"We went as a nation into Somalia to help stabilize the country and most importantly to fight terror that had been unleashed on Kenya and the world," said Kenyatta."We shall not relent on the war on terror."
He said although the violent attack had succeeded, Kenyan security forces had "neutralized" many others.
Earlier in the day Kenyatta said he his nephew and his nephew's fiance were killed in the attack.
Kenyan security officials sought to reassure the families of hostages inside but implied that hostages could be killed. The security operation is "delicate" because Kenyan forces hoped to ensure the hostages are evacuated safely, said Interior Cabinet Secretary Joseph Lenku.
"The priority is to save as many lives as possible," Lenku said, adding that more than 1,000 people escaped the attack inside the mall on Saturday.
"We have received a lot of messages from friendly countries, but for now it remains our operation," Lenku said.
CBS News' travel editor Peter Greenberg, who is visiting Nairobi, described the Westgate as "a very large mall, with more than 80 stores and large grocery stores and banks," that is popular with locals and tourists alike.
At least four Britons were confirmed dead in the attack on Monday morning, after Britain's prime minister warned his nation on Sunday to "prepare ourselves for further bad news" when the U.K. death toll stood at three. There are approximately 40,000 British nationals living in Nairobi.
In addition to the Britons, Kenyans, French, Canadians, Indians, a Ghanaian, a South African and a Chinese woman had been confirmed dead.

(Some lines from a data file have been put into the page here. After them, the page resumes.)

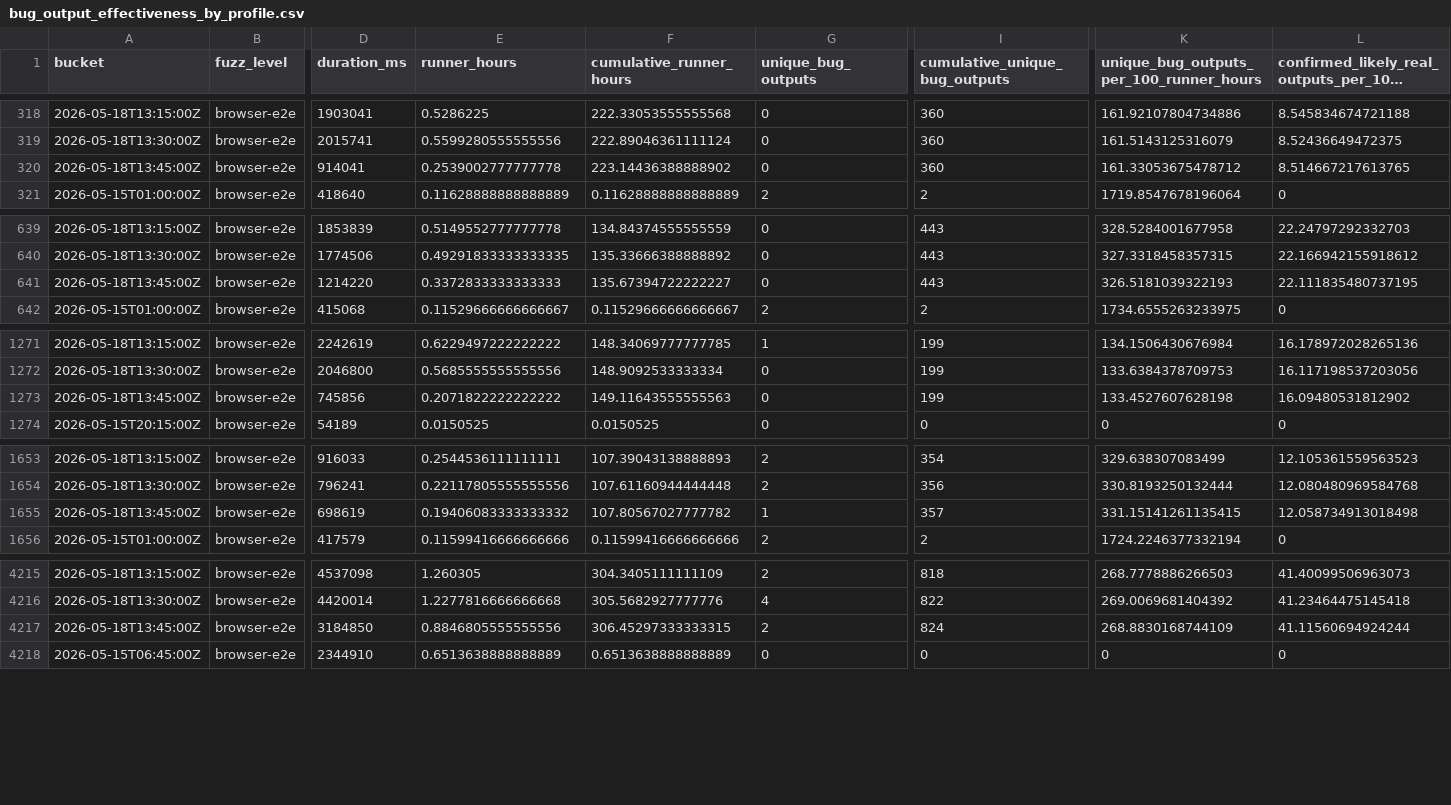
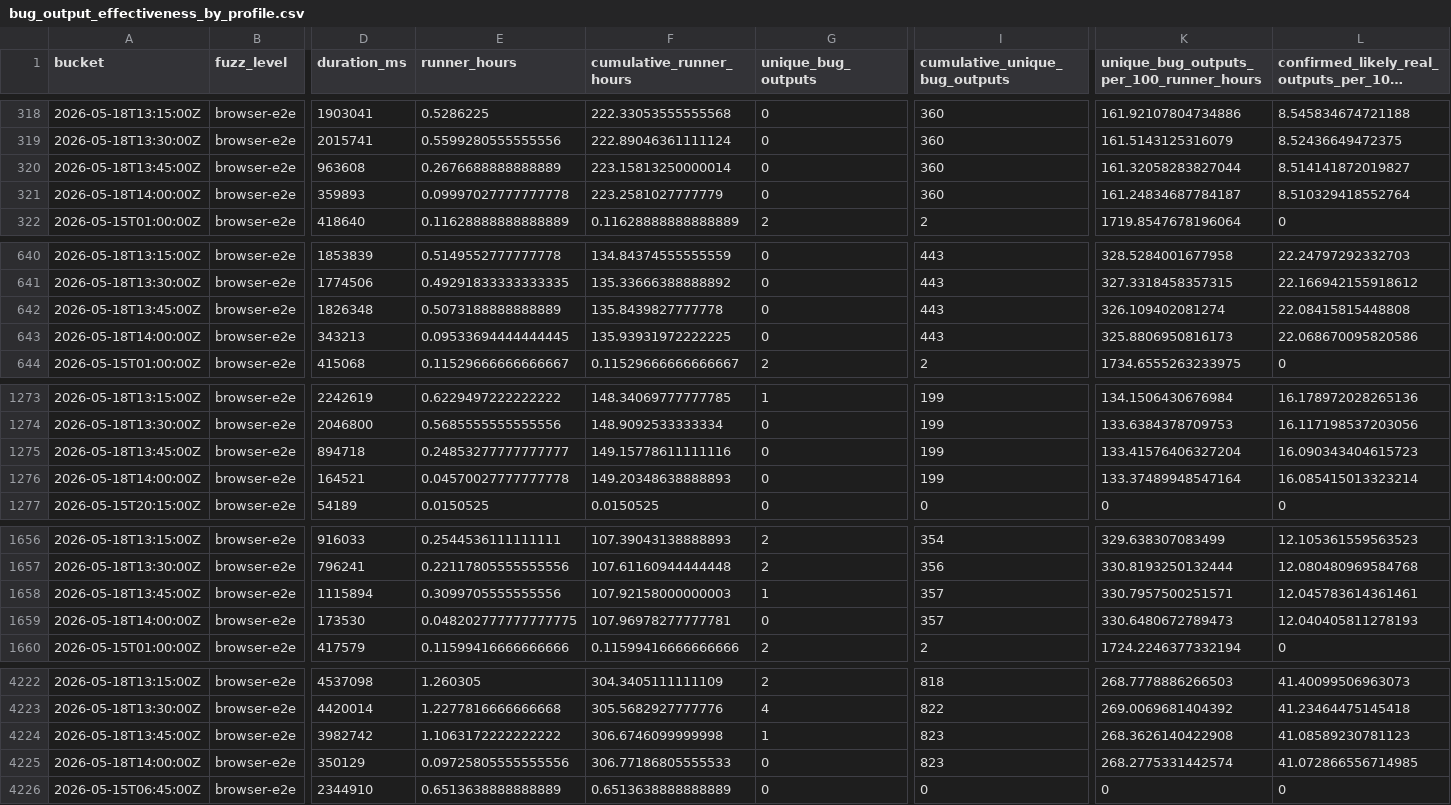
Before and after one commit to danluu/gutenberg, a CSV file: docs/explanations/architecture/rtc-jetstream2-fuzz-trends-20260515/data/bug_output_effectiveness_by_profile.csv, drawn as a sheet; only a part is shown, gaps mark what is left out; long unchanged cells end in …; addresses are those after the commit; rows hold the shown columns only; the diff covers the shown part only; the diff names each change by its address in the sheet, - before the commit and + after, or states it on an @@ line.

```diff
--- a/docs/explanations/architecture/rtc-jetstream2-fuzz-trends-20260515/data/bug_output_effectiveness_by_profile.csv
+++ b/docs/explanations/architecture/rtc-jetstream2-fuzz-trends-20260515/data/bug_output_effectiveness_by_profile.csv
-D320 (duration_ms): 914041
+D320 (duration_ms): 963608
-E320 (runner_hours): 0.2539002777777778
+E320 (runner_hours): 0.2676688888888889
-F320 (cumulative_runner_hours): 223.14436388888902
+F320 (cumulative_runner_hours): 223.15813250000014
-K320: 161.33053675478712
+K320: 161.32058283827044
-L320: 8.514667217613765
+L320: 8.514141872019827
+row 321: 2026-05-18T14:00:00Z | browser-e2e | 359893 | 0.09997027777777778 | 223.2581027777779 | 0 | 360 | 161.24834687784187 | 8.510329418552764
-D642 (duration_ms): 1214220
+D642 (duration_ms): 1826348
-E642 (runner_hours): 0.3372833333333333
+E642 (runner_hours): 0.5073188888888889
-F642 (cumulative_runner_hours): 135.67394722222227
+F642 (cumulative_runner_hours): 135.8439827777778
-K642: 326.5181039322193
+K642: 326.109402081274
-L642: 22.111835480737195
+L642: 22.08415815448808
+row 643: 2026-05-18T14:00:00Z | browser-e2e | 343213 | 0.09533694444444445 | 135.93931972222225 | 0 | 443 | 325.8806950816173 | 22.068670095820586
-D1275 (duration_ms): 745856
+D1275 (duration_ms): 894718
-E1275 (runner_hours): 0.2071822222222222
+E1275 (runner_hours): 0.24853277777777777
-F1275 (cumulative_runner_hours): 149.11643555555563
+F1275 (cumulative_runner_hours): 149.15778611111116
-K1275: 133.4527607628198
+K1275: 133.41576406327204
-L1275: 16.09480531812902
+L1275: 16.090343404615723
+row 1276: 2026-05-18T14:00:00Z | browser-e2e | 164521 | 0.04570027777777778 | 149.20348638888893 | 0 | 199 | 133.37489948547164 | 16.085415013323214
-D1658 (duration_ms): 698619
+D1658 (duration_ms): 1115894
-E1658 (runner_hours): 0.19406083333333332
+E1658 (runner_hours): 0.3099705555555556
-F1658 (cumulative_runner_hours): 107.80567027777782
+F1658 (cumulative_runner_hours): 107.92158000000003
-K1658: 331.15141261135415
+K1658: 330.7957500251571
-L1658: 12.058734913018498
+L1658: 12.045783614361461
+row 1659: 2026-05-18T14:00:00Z | browser-e2e | 173530 | 0.048202777777777775 | 107.96978277777781 | 0 | 357 | 330.6480672789473 | 12.040405811278193
-D4224 (duration_ms): 3184850
+D4224 (duration_ms): 3982742
-E4224 (runner_hours): 0.8846805555555556
+E4224 (runner_hours): 1.1063172222222222
-F4224 (cumulative_runner_hours): 306.45297333333315
+F4224 (cumulative_runner_hours): 306.6746099999998
-G4224 (unique_bug_outputs): 2
+G4224 (unique_bug_outputs): 1
-I4224 (cumulative_unique_bug_outputs): 824
+I4224 (cumulative_unique_bug_outputs): 823
-K4224: 268.8830168744109
+K4224: 268.3626140422908
-L4224: 41.11560694924244
+L4224: 41.08589230781123
+row 4225: 2026-05-18T14:00:00Z | browser-e2e | 350129 | 0.09725805555555556 | 306.77186805555533 | 0 | 823 | 268.2775331442574 | 41.072866556714985
```
Also changed, not shown: 4 added rows and 48 edited cells elsewhere in this file, docs/explanations/architecture/rtc-jetstream2-fuzz-trends-20260515/data/bug_effectiveness_by_level.csv, docs/explanations/architecture/rtc-jetstream2-fuzz-trends-20260515/data/bug_effectiveness_by_profile.csv, 36 other files.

The United Nations Security Council condemned the attacks and "expressed their solidarity with the people and Government of Kenya" in a statement.